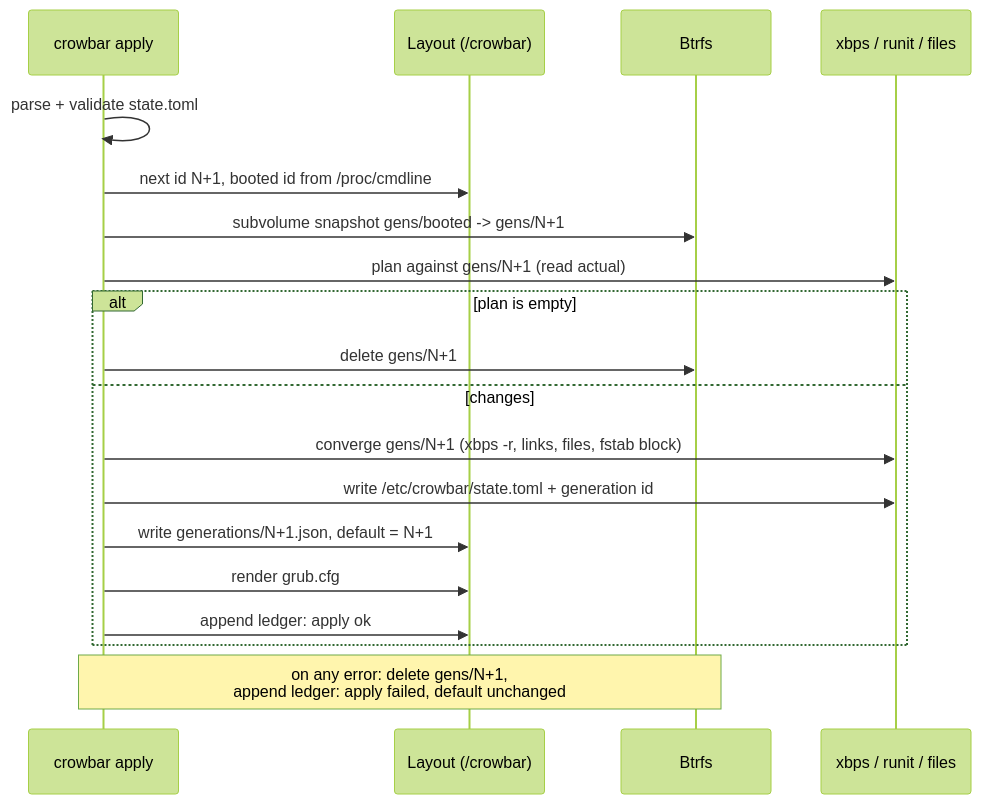
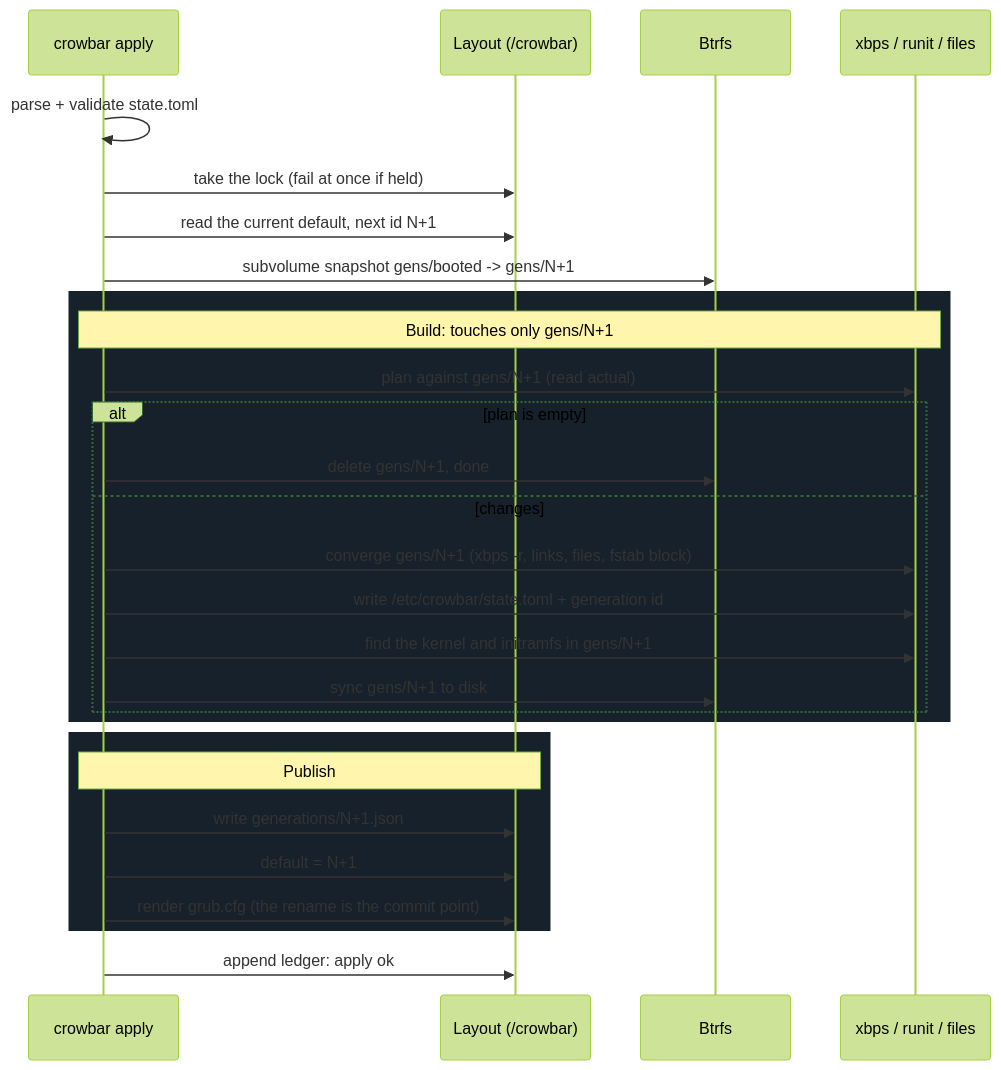
Before and after one commit to crowbaros/crowbaros: the fifth of 6 diagrams in docs/agent-first/design/state-and-apply-engine.md, drawn with Mermaid (forest theme). The commit also changed other lines of this file and 25 other files, not shown here.

````diff
--- a/docs/agent-first/design/state-and-apply-engine.md
+++ b/docs/agent-first/design/state-and-apply-engine.md
@@ -285,21 +568,30 @@
 ```mermaid
 sequenceDiagram
     participant C as crowbar apply
     participant L as Layout (/crowbar)
     participant B as Btrfs
     participant X as xbps / runit / files
     C->>C: parse + validate state.toml
-    C->>L: next id N+1, booted id from /proc/cmdline
+    C->>L: take the lock (fail at once if held)
+    C->>L: read the current default, next id N+1
     C->>B: subvolume snapshot gens/booted -> gens/N+1
+    rect rgb(23, 33, 43)
+    Note over C,X: Build: touches only gens/N+1
     C->>X: plan against gens/N+1 (read actual)
     alt plan is empty
-        C->>B: delete gens/N+1
+        C->>B: delete gens/N+1, done
     else changes
         C->>X: converge gens/N+1 (xbps -r, links, files, fstab block)
         C->>X: write /etc/crowbar/state.toml + generation id
-        C->>L: write generations/N+1.json, default = N+1
-        C->>L: render grub.cfg
-        C->>L: append ledger: apply ok
+        C->>X: find the kernel and initramfs in gens/N+1
+        C->>B: sync gens/N+1 to disk
     end
-    Note over C,B: on any error: delete gens/N+1,<br/>append ledger: apply failed, default unchanged
+    end
+    rect rgb(23, 33, 43)
+    Note over C,L: Publish
+    C->>L: write generations/N+1.json
+    C->>L: default = N+1
+    C->>L: render grub.cfg (the rename is the commit point)
+    end
+    C->>L: append ledger: apply ok
 ```
````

REQUIREMENT:
Hand over the entries again, exactly as written and without the pictures.

WRITTEN ANSWER:
Before and after one commit to crowbaros/crowbaros: the fifth of 6 diagrams in docs/agent-first/design/state-and-apply-engine.md, drawn with Mermaid (forest theme). The commit also changed other lines of this file and 25 other files, not shown here.

````diff
--- a/docs/agent-first/design/state-and-apply-engine.md
+++ b/docs/agent-first/design/state-and-apply-engine.md
@@ -285,21 +568,30 @@
 ```mermaid
 sequenceDiagram
     participant C as crowbar apply
     participant L as Layout (/crowbar)
     participant B as Btrfs
     participant X as xbps / runit / files
     C->>C: parse + validate state.toml
-    C->>L: next id N+1, booted id from /proc/cmdline
+    C->>L: take the lock (fail at once if held)
+    C->>L: read the current default, next id N+1
     C->>B: subvolume snapshot gens/booted -> gens/N+1
+    rect rgb(23, 33, 43)
+    Note over C,X: Build: touches only gens/N+1
     C->>X: plan against gens/N+1 (read actual)
     alt plan is empty
-        C->>B: delete gens/N+1
+        C->>B: delete gens/N+1, done
     else changes
         C->>X: converge gens/N+1 (xbps -r, links, files, fstab block)
         C->>X: write /etc/crowbar/state.toml + generation id
-        C->>L: write generations/N+1.json, default = N+1
-        C->>L: render grub.cfg
-        C->>L: append ledger: apply ok
+        C->>X: find the kernel and initramfs in gens/N+1
+        C->>B: sync gens/N+1 to disk
     end
-    Note over C,B: on any error: delete gens/N+1,<br/>append ledger: apply failed, default unchanged
+    end
+    rect rgb(23, 33, 43)
+    Note over C,L: Publish
+    C->>L: write generations/N+1.json
+    C->>L: default = N+1
+    C->>L: render grub.cfg (the rename is the commit point)
+    end
+    C->>L: append ledger: apply ok
 ```
````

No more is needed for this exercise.